View Article: PubMed Central - HTML - PubMed

Affiliation: Departments of Biomedical Engineering, and Neurobiology & Anatomy, University of Rochester , Rochester, New York 14642.
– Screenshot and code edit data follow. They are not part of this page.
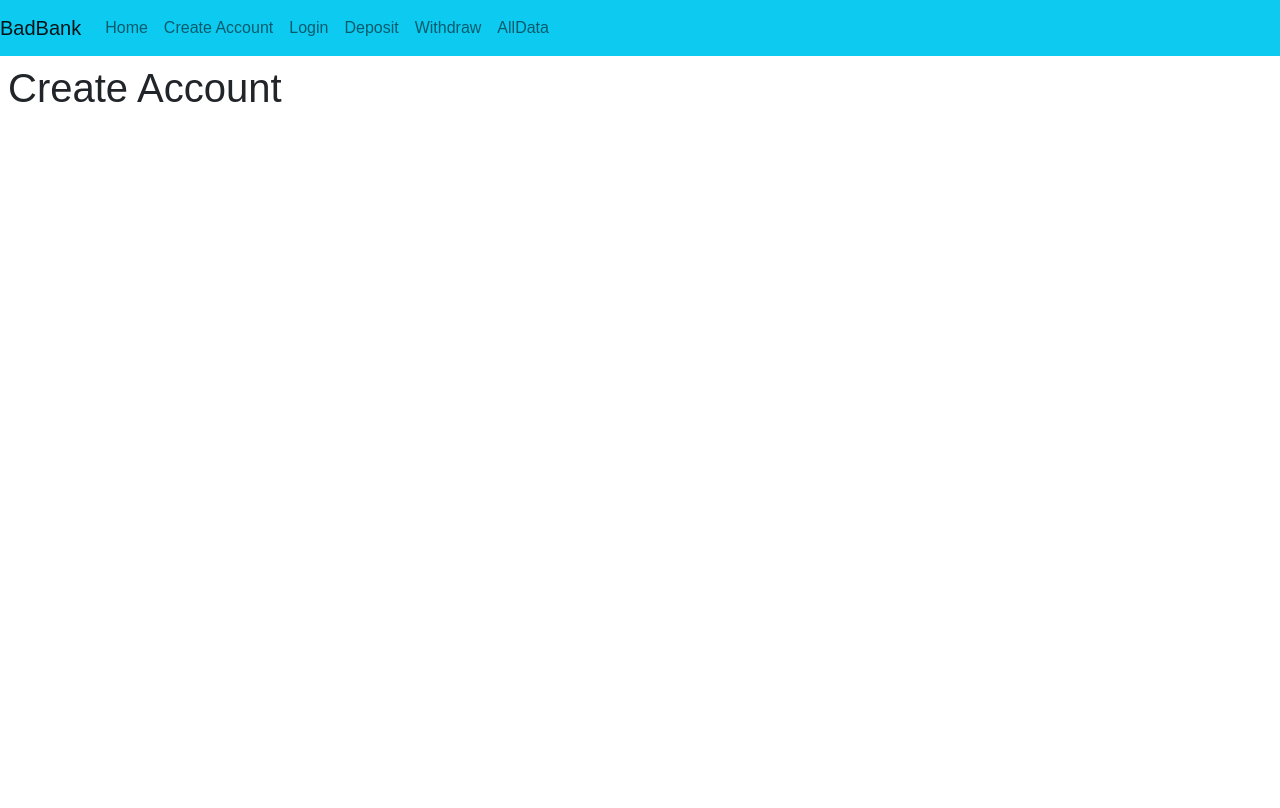
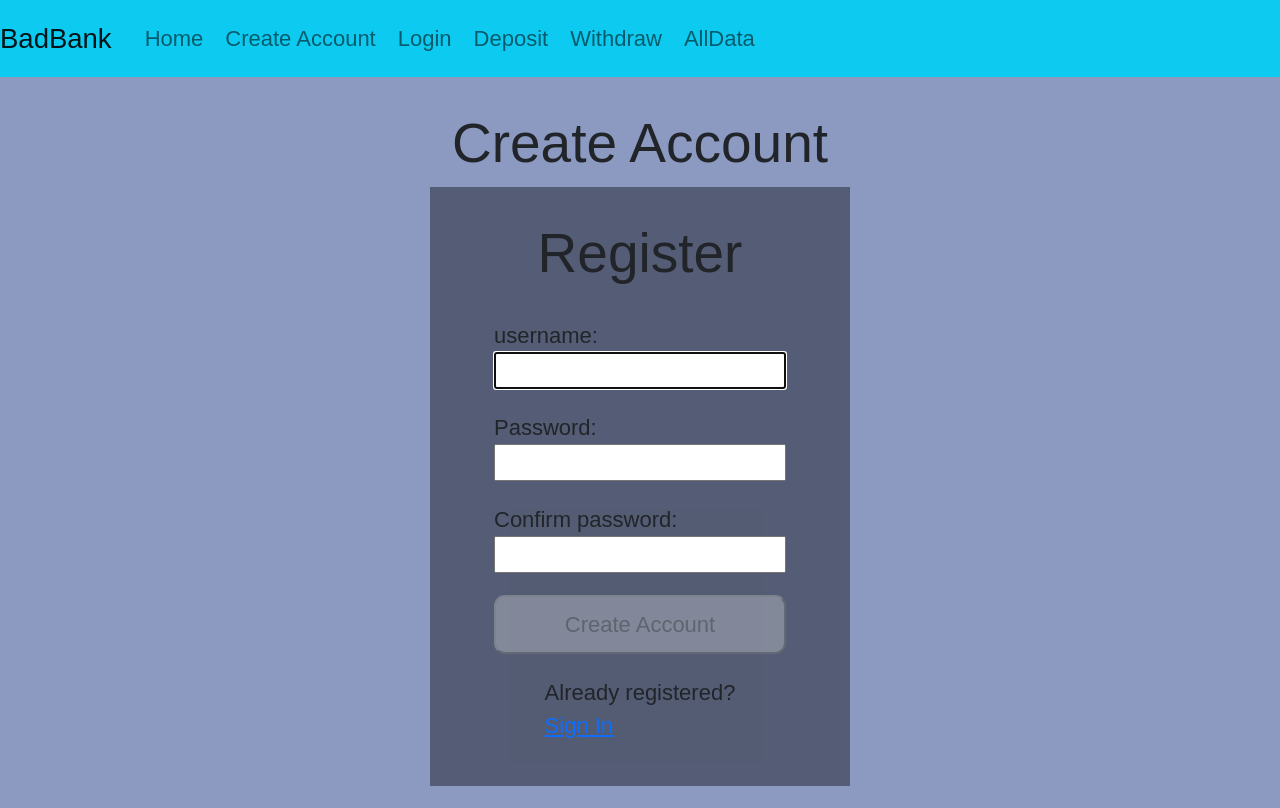
Before and after one commit to IanZGray/Bad-Bank, a React (Create React App) app: page /createAccount in a window 1280 px wide. Built offline with nearby package versions, Linux system fonts and the light colour scheme.

Commit message:
form works non context

```diff
--- a/src/App.js
+++ b/src/App.js
@@ -18,6 +18,7 @@ import { Outlet, Link, } from 'react-router-dom';
 import { useState, useEffect } from 'react';
 
 
+
 function App() {
   return (
     <div className="App">
@@ -25,6 +26,7 @@ function App() {
       </NavigationBar>
       <Outlet />
     </div>
+
   );
 }
 
--- a/src/CreateAccount.js
+++ b/src/CreateAccount.js
@@ -1,8 +1,11 @@
+import Register from "./Register";
+import "./index.css";
 const CreateAccount = () => {
 
     return (
-        <main>
+        <main className="pages">
             <h1>Create Account</h1>
+            <Register />
         </main>
     )
 }
--- a/src/NavigationBar.js
+++ b/src/NavigationBar.js
@@ -32,7 +32,6 @@ function NavigationBar() {
           <ul className="navbar-nav">
           <li className="nav-item">
               <a className="nav-link hovertext" data-hover="Home page link" href="home">Home</a>
-
             </li>
             <li className="nav-item">
               <a className="nav-link hovertext" data-hover="Create your account here" href="createAccount">Create Account</a>
--- a/src/Register.js
+++ b/src/Register.js
@@ -1,8 +1,8 @@
 import { useRef, useState, useEffect } from "react";
 import { faCheck, faTimes, faInfoCircle } from "@fortawesome/free-solid-svg-icons";
 import { FontAwesomeIcon } from "@fortawesome/react-fontawesome";
-import { FormLabel } from "react-bootstrap";
 import Login from "./Login";
+import './register.css';
 
 const USER_REGEX = /^[a-zA-Z][a-zA-Z0-9-_]{3,23}$/;
 const PWD_REGEX = /^(?=.*[a-z])(?=.*[A-Z])(?=.*[0-9])(?=.*[!@#$%]).{8,24}$/;
@@ -27,7 +27,7 @@ const Register = () => {
     const [success, setSuccess] = useState(false);
 
     useEffect(() => {
-        useRef.current.focus();
+        userRef.current.focus();
     }, [])
 
     useEffect(() => {
@@ -50,14 +50,36 @@ const Register = () => {
         setErrMsg('');
     }, [user, pwd, matchPwd])
 
+    const handleSubmit = async (e) => {
+        e.preventDefault();
+
+        const v1 = USER_REGEX.test(user);
+        const v2 = PWD_REGEX.test(pwd);
+        if (!v1 || !v2) {
+            setErrMsg("Invalid Entry");
+            return;
+        }
+        console.log(user.at, pwd);
+        setSuccess(true);
+    }
+
     return (
-        <Section>
+        <>
+            {success ? (
+                <section className="registersection">
+                    <h1>Account Created</h1>
+                    <p>
+                        <a href="login">Sign In</a>
+                    </p>
+                </section>
+            ) : (
+                <section className="registersection">
                     <p ref={errRef} className={errMsg ? "errmsg" : "offscreen"} aria-live="assertive">{errMsg}</p>
                     <h1>Register</h1>
-            <Form>
+                    <form onSubmit= {handleSubmit}>
                         <label htmlFor="username">
                             username:
-                    <span className={validName ? "valid" : "hide"}>
+                            <span className={validName ? "valid" : "hide"} disabled="true">
                                 <FontAwesomeIcon icon={faCheck} />
                             </span>
                             <span className={validName || !user ? "hide" : "invalid"}>
@@ -85,10 +107,10 @@ const Register = () => {
 
                         <label htmlFor="password">
                             Password:
-                    <span className={validName ? "valid" : "hide"}>
+                            <span className={validPwd ? "valid" : "hide"}>
                                 <FontAwesomeIcon icon={faCheck} />
                             </span>
-                    <span className={validName || !pwd ? "hide" : "invalid"}>
+                            <span className={validPwd || !pwd ? "hide" : "invalid"}>
                                 <FontAwesomeIcon icon={faTimes} />
                             </span>
                         </label>
@@ -111,7 +133,7 @@ const Register = () => {
 
                         <label htmlFor="confirm_pwd">
                             Confirm password:
-                    <span className={validaMatch && matchPWD ? "valid" : "hide"}>
+                            <span className={validMatch && matchPwd ? "valid" : "hide"}>
                                 <FontAwesomeIcon icon={faCheck} />
                             </span>
                             <span className={validMatch || !matchPwd ? "hide" : "invalid"}>
@@ -125,10 +147,10 @@ const Register = () => {
                             required
                             aria-invalid={validMatch ? "false" : "true"}
                             aria-describedby="confirmnote"
-                    onFocus={() => setMatchFocus(true)}
-                    onBlur={() => setMatchFocus(false)}
+                            onFocus={() => setMatchPwdFocus(true)}
+                            onBlur={() => setMatchPwdFocus(false)}
                         />
-                <p id="confirmnote" className={matchFocus && !validMatch ? "instructions" : "offscreen"}>
+                        <p id="confirmnote" className={matchPwdFocus && !validMatch ? "instructions" : "offscreen"}>
                             <FontAwesomeIcon icon={faInfoCircle} />
                             Must match the firs password input field.
                         </p>
@@ -136,15 +158,16 @@ const Register = () => {
                         <button disabled={!validName || !validPwd || !validMatch ? true : false}>
                             Create Account
                         </button>
-            </Form>
+                    </form>
                     <p>
                         Already registered?<br />
                         <span className="line">
-                    {Login}
                             <a href="login">Sign In</a>
                         </span>
                     </p>
-        </Section>
+                </section>
+            )}
+        </>
     )
 }
 
--- a/src/app.css
+++ b/src/app.css
@@ -1,3 +1,28 @@
 .App {
  font-family: Arial, Helvetica, sans-serif;
+ display: flex;
+ flex-direction: column;
+ /* justify-content: center; */
+ /* align-items: center; */
+ min-height: 100vh;
+ /* padding: 1rem 0.5rem; */
 }
+
+@import url('https://fonts.googleapis.com/css2?family=Nunito&display=swap');
+
+* {
+    margin: 0;
+    padding: 0;
+    box-sizing: border-box;
+}
+
+html {
+    /* font-family: 'Nunito', sans-serif; */
+    font-size: 22px;
+    color: #fff;
+}
+
+body {
+    min-height: 100vh;
+    background-color: rgb(140, 154, 194);
+}
--- a/src/index.css
+++ b/src/index.css
@@ -11,3 +11,13 @@ code {
   font-family: source-code-pro, Menlo, Monaco, Consolas, 'Courier New',
     monospace;
 }
+
+.pages {
+  font-family: Arial, Helvetica, sans-serif;
+  display: flex;
+  flex-direction: column;
+  justify-content: center;
+  align-items: center;
+  /* min-height: 100vh;  */
+  padding: 1rem 0;
+}
--- a/src/index.js
+++ b/src/index.js
@@ -24,6 +24,7 @@ root.render(
   <BrowserRouter>
     <Routes>
       <Route exact path='/' element={<App/>} >
+      <Route index element ={<Home/>} />
       <Route path="home" element ={<Home/>} />
       <Route path="login" element={<Login/>} />
       <Route path="createAccount" element ={<CreateAccount/>} />
--- /dev/null
+++ b/src/register.css
@@ -0,0 +1,94 @@
+
+
+section {
+    width: 100%;
+    max-width: 420px;
+    min-height: 400px;
+    display: flex;
+    flex-direction: column;
+    justify-content: flex-start;
+    padding: 1rem;
+    background-color: rgba(0,0,0,0.4);
+}
+
+form {
+    display: flex;
+    flex-direction: column;
+    justify-content: space-evenly;
+    flex-grow: 1;
+    padding-bottom: 1rem;
+}
+
+/* a, a:visited {
+    color: #fff;
+} */
+
+input[type="text"],
+input[type="password"],
+button,
+textarea {
+  font-family: 'Nunito', sans-serif;
+  font-size: 22px;
+  padding: 0.25rem;
+  border-radius: 0.5rem;
+}
+
+label,
+button {
+  margin-top: 1rem;
+}
+
+button {
+  padding: 0.5rem;
+}
+
+.instructions {
+    font-size: 0.75rem;
+    border-radius: 0.5rem;
+    background: #000;
+    color: #fff;
+    padding: 0.25rem;
+    position: relative;
+    bottom: -10px;
+}
+
+.instructions > svg {
+    margin-right: 0.25rem;
+}
+
+.offscreen {
+    position: absolute;
+    left: -9999px;
+}
+
+.hide {
+    display: none;
+}
+
+.valid {
+    color: limegreen;
+    margin-left: 0.25rem;
+}
+
+.invalid {
+    color: red;
+    margin-left: 0.25rem;
+}
+
+.errmsg {
+    background-color: lightpink;
+    color: firebrick;
+    font-weight: bold;
+    padding: 0.5rem;
+    margin-bottom: 0.5rem;
+}
+
+/* .line {
+    display: inline-block;
+} */
+
+.registersection {
+    padding: 1rem 0.5rem;
+    justify-content: center;
+    align-items: center;
+}
```
Lines whose indentation alone changed are shown as unchanged.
ABSTRACT
Current models for neural coding of vowels are typically based on linear descriptions of the auditory periphery, and fail at high sound levels and in background noise. These models rely on either auditory nerve discharge rates or phase locking to temporal fine structure. However, both discharge rates and phase locking saturate at moderate to high sound levels, and phase locking is degraded in the CNS at middle to high frequencies. The fact that speech intelligibility is robust over a wide range of sound levels is problematic for codes that deteriorate as the sound level increases. Additionally, a successful neural code must function for speech in background noise at levels that are tolerated by listeners. The model presented here resolves these problems, and incorporates several key response properties of the nonlinear auditory periphery, including saturation, synchrony capture, and phase locking to both fine structure and envelope temporal features. The model also includes the properties of the auditory midbrain, where discharge rates are tuned to amplitude fluctuation rates. The nonlinear peripheral response features create contrasts in the amplitudes of low-frequency neural rate fluctuations across the population. These patterns of fluctuations result in a response profile in the midbrain that encodes vowel formants over a wide range of levels and in background noise. The hypothesized code is supported by electrophysiological recordings from the inferior colliculus of awake rabbits. This model provides information for understanding the structure of cross-linguistic vowel spaces, and suggests strategies for automatic formant detection and speech enhancement for listeners with hearing loss.

No MeSH data available.


Related in: MedlinePlus